On appeal from: [2018] EWCA Civ 2832

The claimant in this case had a number of cervical smear tests carried out. Each test was negligently reported to the effect that the hospital failed to detect her cervical cancer, leaving her infertile. Before having chemo-radiotheraphy, the claimant had 8 eggs collected and frozen. She sought to have four children and her preference was for surrogacy arrangements in California on a commercial basis. The present appeal concerned the damages payable for the loss of her ability to have her own child. The High Court had dismissed the claimant’s claim for commercial surrogacy in California as contrary to public policy, and held that surrogacy using donor eggs was not restorative of the claimant’s fertility but allowed damags for own-egg surrogacies in the UK. The Court of Appeal found in favour of the claimant. The hospital appealed to the Supreme Court.

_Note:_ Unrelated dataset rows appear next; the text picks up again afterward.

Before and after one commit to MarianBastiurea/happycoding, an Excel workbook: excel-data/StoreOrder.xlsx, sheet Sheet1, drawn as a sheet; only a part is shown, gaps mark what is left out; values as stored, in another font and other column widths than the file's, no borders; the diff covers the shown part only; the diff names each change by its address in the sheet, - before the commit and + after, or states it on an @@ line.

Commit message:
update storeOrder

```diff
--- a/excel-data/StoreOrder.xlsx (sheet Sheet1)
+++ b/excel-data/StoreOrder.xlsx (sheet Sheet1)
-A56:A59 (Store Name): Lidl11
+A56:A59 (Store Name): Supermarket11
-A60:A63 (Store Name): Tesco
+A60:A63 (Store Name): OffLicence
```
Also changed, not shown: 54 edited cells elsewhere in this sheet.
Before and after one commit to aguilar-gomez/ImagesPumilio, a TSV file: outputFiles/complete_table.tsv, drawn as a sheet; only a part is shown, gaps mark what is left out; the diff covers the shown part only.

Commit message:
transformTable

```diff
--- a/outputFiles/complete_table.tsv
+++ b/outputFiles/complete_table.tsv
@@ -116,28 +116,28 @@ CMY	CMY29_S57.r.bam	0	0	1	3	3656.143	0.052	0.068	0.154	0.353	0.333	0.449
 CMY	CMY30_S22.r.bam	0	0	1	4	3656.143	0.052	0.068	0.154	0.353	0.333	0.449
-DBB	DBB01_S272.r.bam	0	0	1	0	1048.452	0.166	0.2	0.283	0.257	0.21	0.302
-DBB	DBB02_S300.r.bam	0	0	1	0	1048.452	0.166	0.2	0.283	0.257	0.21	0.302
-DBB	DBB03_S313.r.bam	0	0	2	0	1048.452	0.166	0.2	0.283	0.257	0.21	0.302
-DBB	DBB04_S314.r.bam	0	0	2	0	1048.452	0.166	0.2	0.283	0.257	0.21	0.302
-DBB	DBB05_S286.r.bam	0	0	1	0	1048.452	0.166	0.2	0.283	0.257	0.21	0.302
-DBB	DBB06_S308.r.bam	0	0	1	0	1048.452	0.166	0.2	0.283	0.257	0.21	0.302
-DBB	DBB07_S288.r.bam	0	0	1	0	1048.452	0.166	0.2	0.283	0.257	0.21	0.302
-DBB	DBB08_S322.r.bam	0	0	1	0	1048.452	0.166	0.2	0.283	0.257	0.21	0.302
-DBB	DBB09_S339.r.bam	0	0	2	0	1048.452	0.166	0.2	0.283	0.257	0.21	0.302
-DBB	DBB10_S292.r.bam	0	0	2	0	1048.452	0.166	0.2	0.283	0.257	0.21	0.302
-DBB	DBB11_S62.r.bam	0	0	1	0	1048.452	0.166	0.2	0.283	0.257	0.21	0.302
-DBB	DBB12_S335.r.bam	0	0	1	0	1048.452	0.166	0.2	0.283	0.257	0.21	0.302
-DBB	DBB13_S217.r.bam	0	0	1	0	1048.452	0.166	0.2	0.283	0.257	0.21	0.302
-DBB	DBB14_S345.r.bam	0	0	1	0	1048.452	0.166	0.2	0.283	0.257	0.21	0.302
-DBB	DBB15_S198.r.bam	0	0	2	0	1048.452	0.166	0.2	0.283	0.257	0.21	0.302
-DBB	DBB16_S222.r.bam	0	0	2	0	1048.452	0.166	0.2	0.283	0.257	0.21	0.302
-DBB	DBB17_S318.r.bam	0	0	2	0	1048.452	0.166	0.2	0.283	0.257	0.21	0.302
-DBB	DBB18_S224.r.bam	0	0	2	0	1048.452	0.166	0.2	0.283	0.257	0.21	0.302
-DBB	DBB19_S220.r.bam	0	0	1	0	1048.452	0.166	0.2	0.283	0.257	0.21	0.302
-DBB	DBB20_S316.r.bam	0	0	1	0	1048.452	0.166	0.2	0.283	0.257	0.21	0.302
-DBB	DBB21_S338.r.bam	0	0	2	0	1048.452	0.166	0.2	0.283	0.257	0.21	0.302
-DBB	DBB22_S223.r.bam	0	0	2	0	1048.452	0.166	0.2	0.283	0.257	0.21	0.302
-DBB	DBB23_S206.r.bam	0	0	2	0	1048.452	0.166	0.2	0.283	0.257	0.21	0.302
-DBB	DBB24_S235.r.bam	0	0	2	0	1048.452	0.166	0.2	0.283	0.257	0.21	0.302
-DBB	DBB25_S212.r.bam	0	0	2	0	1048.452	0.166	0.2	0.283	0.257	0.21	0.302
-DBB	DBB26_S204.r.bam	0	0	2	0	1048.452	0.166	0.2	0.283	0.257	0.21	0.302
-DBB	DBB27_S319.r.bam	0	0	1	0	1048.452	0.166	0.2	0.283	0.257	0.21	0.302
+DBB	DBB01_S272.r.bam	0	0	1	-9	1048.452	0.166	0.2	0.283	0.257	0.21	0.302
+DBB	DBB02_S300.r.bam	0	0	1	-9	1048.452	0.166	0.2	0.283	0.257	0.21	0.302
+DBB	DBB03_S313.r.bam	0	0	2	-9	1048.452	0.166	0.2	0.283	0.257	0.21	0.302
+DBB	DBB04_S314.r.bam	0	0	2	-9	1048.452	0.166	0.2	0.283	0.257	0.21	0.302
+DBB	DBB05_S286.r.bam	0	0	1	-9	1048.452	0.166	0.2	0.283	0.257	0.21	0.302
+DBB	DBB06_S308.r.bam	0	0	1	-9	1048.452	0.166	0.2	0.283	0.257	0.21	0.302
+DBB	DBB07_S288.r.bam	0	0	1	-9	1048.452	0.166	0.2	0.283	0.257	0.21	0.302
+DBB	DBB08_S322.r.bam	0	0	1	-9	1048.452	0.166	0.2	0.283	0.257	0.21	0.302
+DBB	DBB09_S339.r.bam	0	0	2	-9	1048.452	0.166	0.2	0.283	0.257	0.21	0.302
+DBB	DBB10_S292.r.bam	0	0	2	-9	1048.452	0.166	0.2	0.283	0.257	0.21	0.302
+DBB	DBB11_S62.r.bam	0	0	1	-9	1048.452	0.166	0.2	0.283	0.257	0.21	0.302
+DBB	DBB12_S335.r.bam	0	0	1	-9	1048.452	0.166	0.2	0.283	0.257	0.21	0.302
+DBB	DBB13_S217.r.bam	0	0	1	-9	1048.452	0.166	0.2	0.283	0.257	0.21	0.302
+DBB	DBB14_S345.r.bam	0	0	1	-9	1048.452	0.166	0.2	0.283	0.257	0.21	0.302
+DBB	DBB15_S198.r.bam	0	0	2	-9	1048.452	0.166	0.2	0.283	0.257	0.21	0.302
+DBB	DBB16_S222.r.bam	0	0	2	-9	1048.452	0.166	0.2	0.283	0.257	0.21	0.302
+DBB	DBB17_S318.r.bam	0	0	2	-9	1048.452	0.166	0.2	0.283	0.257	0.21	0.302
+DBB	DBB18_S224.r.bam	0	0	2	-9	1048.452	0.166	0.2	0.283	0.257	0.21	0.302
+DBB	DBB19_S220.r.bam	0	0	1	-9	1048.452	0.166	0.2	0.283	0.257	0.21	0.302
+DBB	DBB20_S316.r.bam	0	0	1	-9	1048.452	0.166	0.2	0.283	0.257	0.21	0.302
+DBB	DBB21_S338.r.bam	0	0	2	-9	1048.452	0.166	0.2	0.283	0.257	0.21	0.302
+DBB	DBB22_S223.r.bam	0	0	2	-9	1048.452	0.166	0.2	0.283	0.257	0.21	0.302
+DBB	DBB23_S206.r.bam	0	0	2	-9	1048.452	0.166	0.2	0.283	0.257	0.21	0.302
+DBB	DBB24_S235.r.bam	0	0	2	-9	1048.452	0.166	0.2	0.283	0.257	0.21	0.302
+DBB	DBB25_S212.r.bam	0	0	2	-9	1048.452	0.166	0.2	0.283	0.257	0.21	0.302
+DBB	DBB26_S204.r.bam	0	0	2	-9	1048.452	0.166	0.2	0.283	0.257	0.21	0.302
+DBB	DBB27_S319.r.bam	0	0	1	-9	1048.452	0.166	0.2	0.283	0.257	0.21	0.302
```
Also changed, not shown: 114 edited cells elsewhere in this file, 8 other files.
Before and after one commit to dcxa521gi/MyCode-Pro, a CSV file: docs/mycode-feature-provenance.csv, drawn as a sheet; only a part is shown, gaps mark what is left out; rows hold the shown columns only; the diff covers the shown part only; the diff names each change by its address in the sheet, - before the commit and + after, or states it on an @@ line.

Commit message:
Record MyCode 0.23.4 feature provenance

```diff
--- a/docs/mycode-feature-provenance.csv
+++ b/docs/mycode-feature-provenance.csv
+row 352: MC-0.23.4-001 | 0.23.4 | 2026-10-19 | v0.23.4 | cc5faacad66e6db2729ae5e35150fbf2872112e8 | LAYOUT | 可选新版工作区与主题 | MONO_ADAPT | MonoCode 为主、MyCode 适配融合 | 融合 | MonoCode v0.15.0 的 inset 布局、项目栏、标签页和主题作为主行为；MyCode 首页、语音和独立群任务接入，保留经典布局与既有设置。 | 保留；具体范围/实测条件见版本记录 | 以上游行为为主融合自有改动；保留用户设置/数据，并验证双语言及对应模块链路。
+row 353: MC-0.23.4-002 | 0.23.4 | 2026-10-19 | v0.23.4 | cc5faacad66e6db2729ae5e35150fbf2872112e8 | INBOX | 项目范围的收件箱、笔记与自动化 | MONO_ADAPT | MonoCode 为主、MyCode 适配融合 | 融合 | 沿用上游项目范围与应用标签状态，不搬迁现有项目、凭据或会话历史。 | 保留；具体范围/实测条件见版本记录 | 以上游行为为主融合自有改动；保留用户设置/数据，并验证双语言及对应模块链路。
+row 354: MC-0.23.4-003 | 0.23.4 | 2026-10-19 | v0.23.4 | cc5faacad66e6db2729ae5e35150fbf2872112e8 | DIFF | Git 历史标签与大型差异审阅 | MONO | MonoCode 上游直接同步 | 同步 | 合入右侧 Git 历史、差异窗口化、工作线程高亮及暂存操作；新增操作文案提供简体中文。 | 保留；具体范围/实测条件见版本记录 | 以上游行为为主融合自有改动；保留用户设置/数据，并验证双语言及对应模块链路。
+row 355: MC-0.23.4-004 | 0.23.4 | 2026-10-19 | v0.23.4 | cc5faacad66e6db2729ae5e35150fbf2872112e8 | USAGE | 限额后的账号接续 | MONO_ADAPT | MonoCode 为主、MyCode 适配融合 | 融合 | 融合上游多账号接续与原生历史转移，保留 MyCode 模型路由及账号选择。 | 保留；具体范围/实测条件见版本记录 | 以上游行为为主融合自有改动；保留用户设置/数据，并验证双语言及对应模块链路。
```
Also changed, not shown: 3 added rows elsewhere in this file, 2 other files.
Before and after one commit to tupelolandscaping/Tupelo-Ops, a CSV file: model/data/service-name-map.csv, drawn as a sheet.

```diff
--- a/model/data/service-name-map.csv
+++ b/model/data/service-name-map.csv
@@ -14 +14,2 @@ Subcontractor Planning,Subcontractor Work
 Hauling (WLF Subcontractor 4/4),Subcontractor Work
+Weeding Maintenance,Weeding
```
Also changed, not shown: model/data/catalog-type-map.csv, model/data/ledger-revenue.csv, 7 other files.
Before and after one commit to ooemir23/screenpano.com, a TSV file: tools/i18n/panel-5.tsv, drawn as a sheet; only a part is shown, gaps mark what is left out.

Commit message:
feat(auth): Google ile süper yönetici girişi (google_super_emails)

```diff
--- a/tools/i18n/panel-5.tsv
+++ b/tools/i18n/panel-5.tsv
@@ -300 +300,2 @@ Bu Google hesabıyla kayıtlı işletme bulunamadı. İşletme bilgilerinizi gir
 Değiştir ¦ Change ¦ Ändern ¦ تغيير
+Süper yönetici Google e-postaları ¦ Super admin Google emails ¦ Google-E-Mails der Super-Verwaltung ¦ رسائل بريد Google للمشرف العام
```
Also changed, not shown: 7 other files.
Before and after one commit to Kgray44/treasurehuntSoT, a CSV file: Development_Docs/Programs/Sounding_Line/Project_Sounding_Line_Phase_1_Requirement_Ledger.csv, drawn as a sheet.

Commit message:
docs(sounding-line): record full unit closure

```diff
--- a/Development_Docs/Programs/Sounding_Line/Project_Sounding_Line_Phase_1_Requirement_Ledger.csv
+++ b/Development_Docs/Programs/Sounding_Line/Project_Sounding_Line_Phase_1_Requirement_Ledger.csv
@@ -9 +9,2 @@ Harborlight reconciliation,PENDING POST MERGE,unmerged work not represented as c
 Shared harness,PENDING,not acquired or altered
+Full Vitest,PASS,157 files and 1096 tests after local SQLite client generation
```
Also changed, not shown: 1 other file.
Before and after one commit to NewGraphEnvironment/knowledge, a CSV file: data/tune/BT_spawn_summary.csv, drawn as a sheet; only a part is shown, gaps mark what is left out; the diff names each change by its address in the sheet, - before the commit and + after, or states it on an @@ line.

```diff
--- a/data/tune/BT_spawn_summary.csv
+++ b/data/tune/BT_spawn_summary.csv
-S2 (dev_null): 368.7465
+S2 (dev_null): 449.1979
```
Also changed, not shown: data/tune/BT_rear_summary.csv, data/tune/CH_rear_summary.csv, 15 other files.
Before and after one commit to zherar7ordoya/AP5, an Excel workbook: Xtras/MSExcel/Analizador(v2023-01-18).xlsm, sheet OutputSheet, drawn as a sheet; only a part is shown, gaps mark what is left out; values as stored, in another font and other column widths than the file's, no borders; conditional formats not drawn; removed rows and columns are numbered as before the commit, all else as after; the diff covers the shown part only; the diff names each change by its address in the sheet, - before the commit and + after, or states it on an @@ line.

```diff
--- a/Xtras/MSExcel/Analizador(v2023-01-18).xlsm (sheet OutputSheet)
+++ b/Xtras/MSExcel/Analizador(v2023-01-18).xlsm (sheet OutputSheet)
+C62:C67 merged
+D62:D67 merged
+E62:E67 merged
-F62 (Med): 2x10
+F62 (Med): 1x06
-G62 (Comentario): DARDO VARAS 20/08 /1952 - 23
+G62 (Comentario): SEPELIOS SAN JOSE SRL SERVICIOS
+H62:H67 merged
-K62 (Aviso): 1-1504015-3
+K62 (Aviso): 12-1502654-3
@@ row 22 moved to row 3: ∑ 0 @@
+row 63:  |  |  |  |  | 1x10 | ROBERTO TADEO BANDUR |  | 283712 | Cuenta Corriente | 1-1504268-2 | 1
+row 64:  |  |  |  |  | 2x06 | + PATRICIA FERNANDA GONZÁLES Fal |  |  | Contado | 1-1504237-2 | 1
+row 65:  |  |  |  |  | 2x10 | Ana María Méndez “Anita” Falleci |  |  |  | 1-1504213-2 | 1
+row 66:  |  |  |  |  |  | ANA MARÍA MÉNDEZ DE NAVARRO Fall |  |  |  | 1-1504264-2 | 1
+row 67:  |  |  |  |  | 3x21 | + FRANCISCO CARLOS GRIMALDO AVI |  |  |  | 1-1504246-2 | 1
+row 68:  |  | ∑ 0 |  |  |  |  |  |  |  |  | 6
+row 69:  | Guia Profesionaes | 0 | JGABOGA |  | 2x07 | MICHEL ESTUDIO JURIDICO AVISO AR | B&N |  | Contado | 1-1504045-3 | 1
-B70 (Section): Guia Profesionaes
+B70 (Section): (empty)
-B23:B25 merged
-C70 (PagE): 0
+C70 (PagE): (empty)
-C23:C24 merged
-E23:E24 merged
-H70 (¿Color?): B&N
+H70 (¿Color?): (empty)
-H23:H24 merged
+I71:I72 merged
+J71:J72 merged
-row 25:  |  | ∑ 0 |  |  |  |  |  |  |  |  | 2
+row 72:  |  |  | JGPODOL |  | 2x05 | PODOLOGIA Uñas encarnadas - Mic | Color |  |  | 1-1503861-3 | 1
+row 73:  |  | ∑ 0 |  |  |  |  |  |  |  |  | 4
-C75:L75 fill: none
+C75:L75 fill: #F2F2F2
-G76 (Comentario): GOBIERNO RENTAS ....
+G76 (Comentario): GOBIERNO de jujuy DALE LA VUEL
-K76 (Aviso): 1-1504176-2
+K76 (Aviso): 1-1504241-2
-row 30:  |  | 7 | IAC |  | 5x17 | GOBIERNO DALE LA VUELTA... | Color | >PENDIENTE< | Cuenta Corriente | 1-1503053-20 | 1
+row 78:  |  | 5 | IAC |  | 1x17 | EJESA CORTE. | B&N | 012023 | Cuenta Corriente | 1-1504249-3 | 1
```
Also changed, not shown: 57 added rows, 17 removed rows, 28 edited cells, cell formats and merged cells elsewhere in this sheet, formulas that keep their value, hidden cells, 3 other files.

By a majority, the Supreme Court dismissed the appeal. Lady Hale, delivering majority judgment for the court, held that Briody was not binding on the court, and its persuasiveness is affected by subsequent developments in the law as well as social attitudes relating to surrogacy. Lady Hale stated that the chances of a successful outcome in the present case were reasonable. As for the restorative function of damages, it was held that the view expressed in Briody that damages for donor- egg surrogacy arrangements could not be recovered as they were not restorative of what the claimant had lost, was probably wrong then and is wrong now. As long as the arrangement has reasonable prospects of success, damages for the reasonable costs of it may be awarded.

It was held  that awards of damages for foreign commercial surrogacy are therefore no longer contrary to public policy. However, there are important factors limiting the availability and extent of such awards: both the treatment programme and the costs involved must be reasonable; and it must be reasonable for the claimant to seek the foreign commercial arrangements proposed rather than to make arrangements within the UK; this is unlikely to be reasonable unless the foreign country has a well-established system in which the interests of all involved, including the child, are properly safeguarded.

For judgment, please download: [2020] UKSC 14

For Court’s press summary, please download: Court’s Press Summary

For a non-PDF version of the judgment, please visit: BAILII

To watch the hearing please visit: Supreme Court website 16 December 2019 morning session and afternoon session and 17 December 2019 morning session.